Towards Predator-Free Taranaki is calling on locals with backyard rat traps to ensure they are set, baited, checked regularly and catches are recorded.

Towards Predator-Free Taranaki project manager Toby Shanley says with the country in lockdown due to Covid-19, project volunteers are no longer checking traps in public parks and reserves and rural trapping by project staff and contractors is temporarily on hold.

However those in both urban and rural areas still have an important role to play in keeping predators on their property under control, Toby says.

"Now is the perfect time for urban residents to check their existing rat traps are good to go. If you have one lying around you haven't used in a while, dust it off and set it up in your backyard or garden."


He says with winter approaching, rats are most likely to go into homes looking for food and warmth.

"Being in lockdown with your family or flatmates can be challenging enough, without adding rats to the bubble."

Toby says people who already own traps should ensure they are set and freshly baited – peanut butter is a favourite – and checked daily. Their trap should be registered on and catches recorded.

He says both the website and app are simple and quick to use.

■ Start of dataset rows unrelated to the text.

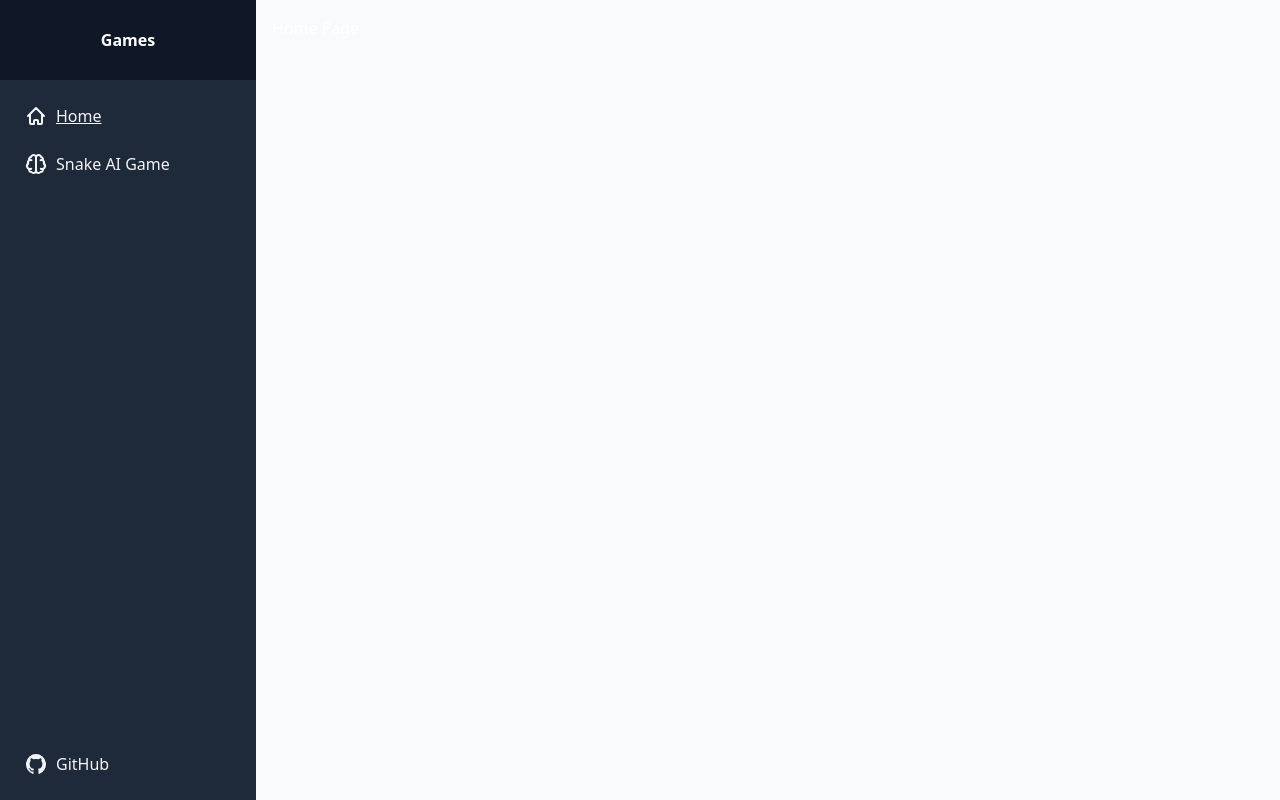
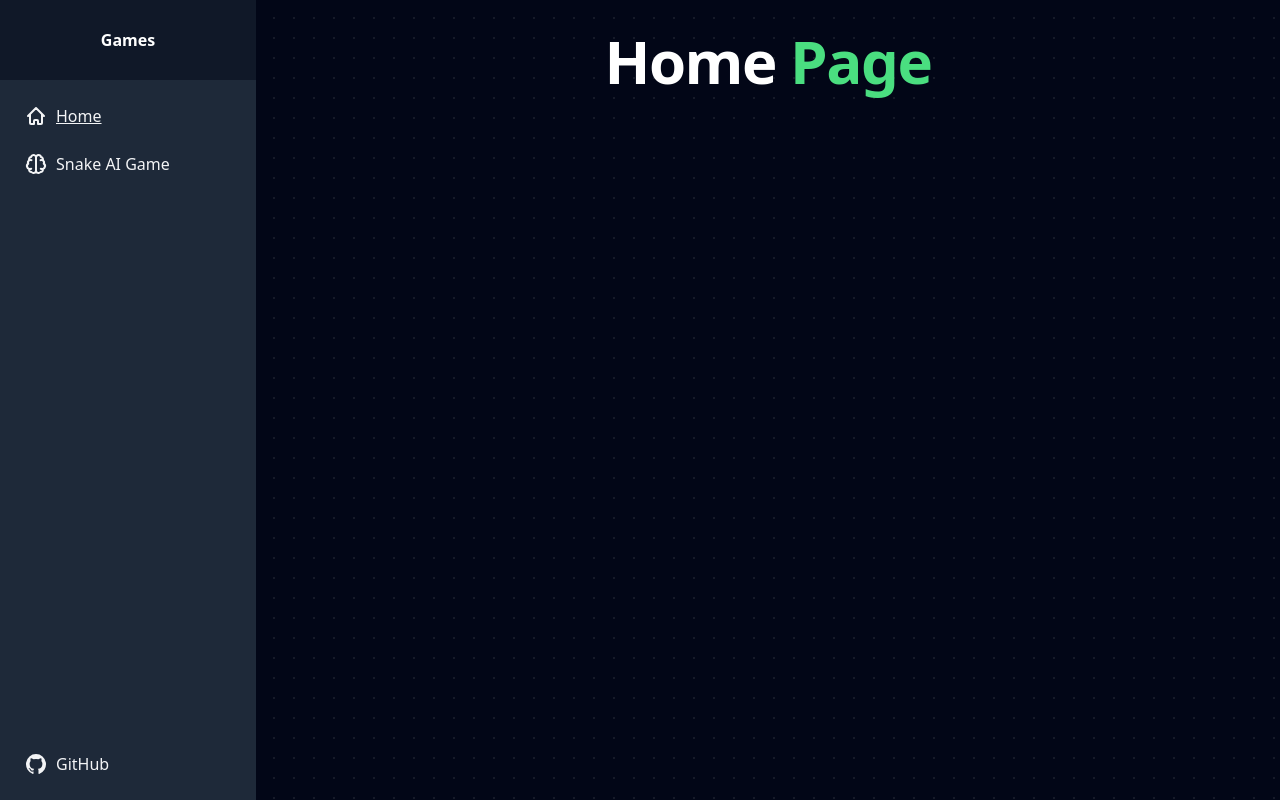
Before and after one commit to LandonJ2167/Flask-Snake-AI, a Flask app: page / in a window 1280 px wide. Run offline with Flask 3, Linux system fonts and the light colour scheme.

Commit message:
Update home.html
Add temp styling for home page

```diff
--- a/static/output.css
+++ b/static/output.css
@@ -5,59 +5,22 @@
   :root, :host {
     --font-sans: ui-sans-serif, system-ui, sans-serif, "Apple Color Emoji",
       "Segoe UI Emoji", "Segoe UI Symbol", "Noto Color Emoji";
-    --font-serif: ui-serif, Georgia, Cambria, "Times New Roman", Times, serif;
     --font-mono: ui-monospace, SFMono-Regular, Menlo, Monaco, Consolas, "Liberation Mono",
       "Courier New", monospace;
-    --color-orange-600: oklch(64.6% 0.222 41.116);
     --color-green-300: oklch(87.1% 0.15 154.449);
     --color-green-400: oklch(79.2% 0.209 151.711);
-    --color-green-600: oklch(62.7% 0.194 149.214);
-    --color-blue-100: oklch(93.2% 0.032 255.585);
-    --color-blue-400: oklch(70.7% 0.165 254.624);
-    --color-blue-500: oklch(62.3% 0.214 259.815);
-    --color-blue-600: oklch(54.6% 0.245 262.881);
-    --color-slate-400: oklch(70.4% 0.04 256.788);
     --color-gray-50: oklch(98.5% 0.002 247.839);
     --color-gray-100: oklch(96.7% 0.003 264.542);
-    --color-gray-200: oklch(92.8% 0.006 264.531);
-    --color-gray-500: oklch(55.1% 0.027 264.364);
-    --color-gray-600: oklch(44.6% 0.03 256.802);
     --color-gray-700: oklch(37.3% 0.034 259.733);
     --color-gray-800: oklch(27.8% 0.033 256.848);
     --color-gray-900: oklch(21% 0.034 264.665);
-    --color-black: #000;
     --color-white: #fff;
     --spacing: 0.25rem;
-    --breakpoint-xl: 80rem;
-    --container-md: 28rem;
-    --container-3xl: 48rem;
-    --container-7xl: 80rem;
-    --text-base: 1rem;
-    --text-base--line-height: calc(1.5 / 1);
-    --text-lg: 1.125rem;
-    --text-lg--line-height: calc(1.75 / 1.125);
-    --text-xl: 1.25rem;
-    --text-xl--line-height: calc(1.75 / 1.25);
-    --text-2xl: 1.5rem;
-    --text-2xl--line-height: calc(2 / 1.5);
-    --text-3xl: 1.875rem;
-    --text-3xl--line-height: calc(2.25 / 1.875);
-    --text-4xl: 2.25rem;
-    --text-4xl--line-height: calc(2.5 / 2.25);
-    --text-5xl: 3rem;
-    --text-5xl--line-height: 1;
     --text-6xl: 3.75rem;
     --text-6xl--line-height: 1;
-    --font-weight-medium: 500;
     --font-weight-semibold: 600;
     --font-weight-bold: 700;
-    --font-weight-extrabold: 800;
     --tracking-tight: -0.025em;
-    --leading-relaxed: 1.625;
-    --radius-md: 0.375rem;
-    --radius-lg: 0.5rem;
-    --ease-out: cubic-bezier(0, 0, 0.2, 1);
-    --ease-in-out: cubic-bezier(0.4, 0, 0.2, 1);
     --default-transition-duration: 150ms;
     --default-transition-timing-function: cubic-bezier(0.4, 0, 0.2, 1);
     --default-font-family: var(--font-sans);
@@ -331,9 +261,6 @@
   .bg-green-400 {
     background-color: var(--color-green-400);
   }
-  .p-4 {
-    padding: calc(var(--spacing) * 4);
-  }
   .px-2 {
     padding-inline: calc(var(--spacing) * 2);
   }
@@ -449,34 +347,10 @@
     }
   }
 }
-@property --tw-rotate-x {
-  syntax: "*";
-  inherits: false;
-}
-@property --tw-rotate-y {
-  syntax: "*";
-  inherits: false;
-}
-@property --tw-rotate-z {
-  syntax: "*";
-  inherits: false;
-}
-@property --tw-skew-x {
-  syntax: "*";
-  inherits: false;
-}
-@property --tw-skew-y {
-  syntax: "*";
-  inherits: false;
-}
 @property --tw-border-style {
   syntax: "*";
   inherits: false;
   initial-value: solid;
-}
-@property --tw-leading {
-  syntax: "*";
-  inherits: false;
 }
 @property --tw-font-weight {
   syntax: "*";
@@ -486,29 +360,12 @@
   syntax: "*";
   inherits: false;
 }
-@property --tw-outline-style {
-  syntax: "*";
-  inherits: false;
-  initial-value: solid;
-}
-@property --tw-ease {
-  syntax: "*";
-  inherits: false;
-}
 @layer properties {
   @supports ((-webkit-hyphens: none) and (not (margin-trim: inline))) or ((-moz-orient: inline) and (not (color:rgb(from red r g b)))) {
     *, ::before, ::after, ::backdrop {
-      --tw-rotate-x: initial;
-      --tw-rotate-y: initial;
-      --tw-rotate-z: initial;
-      --tw-skew-x: initial;
-      --tw-skew-y: initial;
       --tw-border-style: solid;
-      --tw-leading: initial;
       --tw-font-weight: initial;
       --tw-tracking: initial;
-      --tw-outline-style: solid;
-      --tw-ease: initial;
     }
   }
 }
--- a/templates/base.html
+++ b/templates/base.html
@@ -6,9 +6,7 @@
     <title>{% block title %} Flask App {% endblock %}</title>
     <link href="./static/output.css" rel="stylesheet">
 </head>
-
-<body class="flex h-screen w-full bg-gray-50">
-
+<body class="flex h-screen w-full bg-gray-900">
     <div class="flex flex-col w-64 bg-gray-800 shrink-0">
         <div class="flex items-center justify-center h-20 bg-gray-900">
             <span class="text-white font-bold text-center">Games</span>
@@ -16,20 +14,20 @@
         <div class="flex flex-col flex-1 overflow-y-auto">
             <nav class="flex-1 px-2 py-4 bg-gray-800 flex flex-col">
                 <a href="/" class="flex items-center px-4 py-2 text-gray-100 hover:bg-gray-700 rounded {{ 'underline' if request.path == '/' else '' }}">
-                    <svg class="w-6 h-6 mr-2" fill="none" viewBox="0 0 24 24" stroke="currentColor" xmlns="http://www.w3.org/2000/svg">
+                    <svg class="w-6 h-6 mr-2" fill="none" viewBox="0 0 24 24" stroke="currentColor">
                         <path stroke-linecap="round" stroke-linejoin="round" stroke-width="2" d="m4 12 8-8 8 8M6 10.5V19a1 1 0 0 0 1 1h3v-3a1 1 0 0 1 1-1h2a1 1 0 0 1 1 1v3h3a1 1 0 0 0 1-1v-8.5" />
                     </svg>
                     Home
                 </a>
                 <a href="/snake" class="flex items-center px-4 py-2 mt-2 text-gray-100 hover:bg-gray-700 rounded {{ 'underline' if request.path == '/snake' else '' }}">
-                    <svg class="w-6 h-6 mr-2" fill="none" viewBox="0 0 24 24" stroke="currentColor" xmlns="http://www.w3.org/2000/svg">
+                    <svg class="w-6 h-6 mr-2" fill="none" viewBox="0 0 24 24" stroke="currentColor">
                         <path stroke-linecap="round" stroke-linejoin="round" stroke-width="2" d="M12 18.5A2.493 2.493 0 0 1 7.51 20H7.5a2.468 2.468 0 0 1-2.4-3.154 2.98 2.98 0 0 1-.85-5.274 2.468 2.468 0 0 1 .92-3.182 2.477 2.477 0 0 1 1.876-3.344 2.5 2.5 0 0 1 3.41-1.856A2.5 2.5 0 0 1 12 5.5m0 13v-13m0 13a2.493 2.493 0 0 0 4.49 1.5h.01a2.468 2.468 0 0 0 2.403-3.154 2.98 2.98 0 0 0 .847-5.274 2.468 2.468 0 0 0-.921-3.182 2.477 2.477 0 0 0-1.875-3.344A2.5 2.5 0 0 0 14.5 3 2.5 2.5 0 0 0 12 5.5m-8 5a2.5 2.5 0 0 1 3.48-2.3m-.28 8.551a3 3 0 0 1-2.953-5.185M20 10.5a2.5 2.5 0 0 0-3.481-2.3m.28 8.551a3 3 0 0 0 2.954-5.185" />
                     </svg>
                     Snake AI Game
                 </a>
                 <div class="mt-auto">
                     <a href="https://github.com/LandonJ2167/Flask-Snake-AI" class="flex items-center px-4 py-2 text-gray-100 hover:bg-gray-700 rounded">
-                        <svg class="w-6 h-6 mr-2" fill="currentColor" viewBox="0 0 24 24" xmlns="http://www.w3.org/2000/svg">
+                        <svg class="w-6 h-6 mr-2" fill="currentColor" viewBox="0 0 24 24">
                             <path fill-rule="evenodd" d="M12.006 2a9.847 9.847 0 0 0-6.484 2.44 10.32 10.32 0 0 0-3.393 6.17 10.48 10.48 0 0 0 1.317 6.955 10.045 10.045 0 0 0 5.4 4.418c.504.095.683-.223.683-.494 0-.245-.01-1.052-.014-1.908-2.78.62-3.366-1.21-3.366-1.21a2.711 2.711 0 0 0-1.11-1.5c-.907-.637.07-.621.07-.621.317.044.62.163.885.346.266.183.487.426.647.71.135.253.318.476.538.655a2.079 2.079 0 0 0 2.37.196c.045-.52.27-1.006.635-1.37-2.219-.259-4.554-1.138-4.554-5.07a4.022 4.022 0 0 1 1.031-2.75 3.77 3.77 0 0 1 .096-2.713s.839-.275 2.749 1.05a9.26 9.26 0 0 1 5.004 0c1.906-1.325 2.74-1.05 2.74-1.05.37.858.406 1.828.101 2.713a4.017 4.017 0 0 1 1.029 2.75c0 3.939-2.339 4.805-4.564 5.058a2.471 2.471 0 0 1 .679 1.897c0 1.372-.012 2.477-.012 2.814 0 .272.18.592.687.492a10.05 10.05 0 0 0 5.388-4.421 10.473 10.473 0 0 0 1.313-6.948 10.32 10.32 0 0 0-3.39-6.165A9.847 9.847 0 0 0 12.007 2Z" clip-rule="evenodd" />
                         </svg>
                         GitHub
@@ -38,13 +36,11 @@
             </nav>
         </div>
     </div>
+    <!-- Main content -->
+<div class="flex-1 bg-gray-900 overflow-y-auto">
+    {% block content %}
 
-    <!-- Main content -->
-    <div class="flex-1 overflow-y-auto p-4 text-white">
-        {% block content %}
-
-        {% endblock %}
-    </div>
-
+    {% endblock %}
+</div>
 </body>
 </html>
--- a/templates/home.html
+++ b/templates/home.html
@@ -1,13 +1,30 @@
 {% extends "base.html" %}
+{% block title %} Home {% endblock %}
+{% block content %}
+<style>
+@keyframes moveGrid {
+    0% { background-position: 0 0; }
+    100% { background-position: 40px 40px; }
+}
+.grid-bg {
+    position: fixed;
+    inset: 0;
+    left: 256px;
+    background-color: #020617;
+    background-image: radial-gradient(rgba(255,255,255,0.08) 1px, transparent 1px);
+    background-size: 20px 20px;
+    animation: moveGrid 3s linear infinite;
+    pointer-events: none;
+    z-index: 0;
+}
+</style>
 
-{% block title %} Snake AI Game {% endblock %}
+<div class="grid-bg"></div>
 
-{% block content %}
-
-
-
-<p>Home Page</p>
-
-
+<div style="position: fixed; inset: 0; left: 256px; z-index: 10; display: flex; flex-direction: column; align-items: center; justify-content: top; text-align: top; padding: 1rem;">
+    <h1 style="font-size: 3.75rem; font-weight: 700; color: white; margin-bottom: 1.5rem; letter-spacing: -0.025em;">
+        Home <span style="color: #4ade80;">Page</span>
+    </h1>
+</div>
 
 {% endblock %}
--- a/templates/snake.html
+++ b/templates/snake.html
@@ -11,6 +11,7 @@
 .grid-bg {
     position: fixed;
     inset: 0;
+    /*left: 256px; Add to exclude the navbar*/
     background-image:
         linear-gradient(rgba(74, 222, 128, 0.05) 1px, transparent 1px),
         linear-gradient(90deg, rgba(74, 222, 128, 0.05) 1px, transparent 1px);
@@ -18,6 +19,7 @@
     animation: moveGrid 3s linear infinite;
     pointer-events: none;
     z-index: 0;
+
 }
 </style>
 
```
Also changed, not shown: other parts of static/output.css (+0 -62 lines).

Recording catches helps Towards Predator-Free Taranaki monitor the success of the project and identify any rat hotspots.

Farmers and rural landowners are also encouraged to regularly check and bait traps on the properties on which they are in lockdown.

Towards Predator-Free Taranaki works with schools, community organisations, iwi and volunteers across the region to protect Taranaki wildlife and native bush from introduced predators such as rats, possums and mustelids (stoats, weasels and ferrets).

For more information on the project, including how you can buy a $10 rat trap when the lockdown is over, go to or follow Towards Predator-Free Taranaki on Facebook.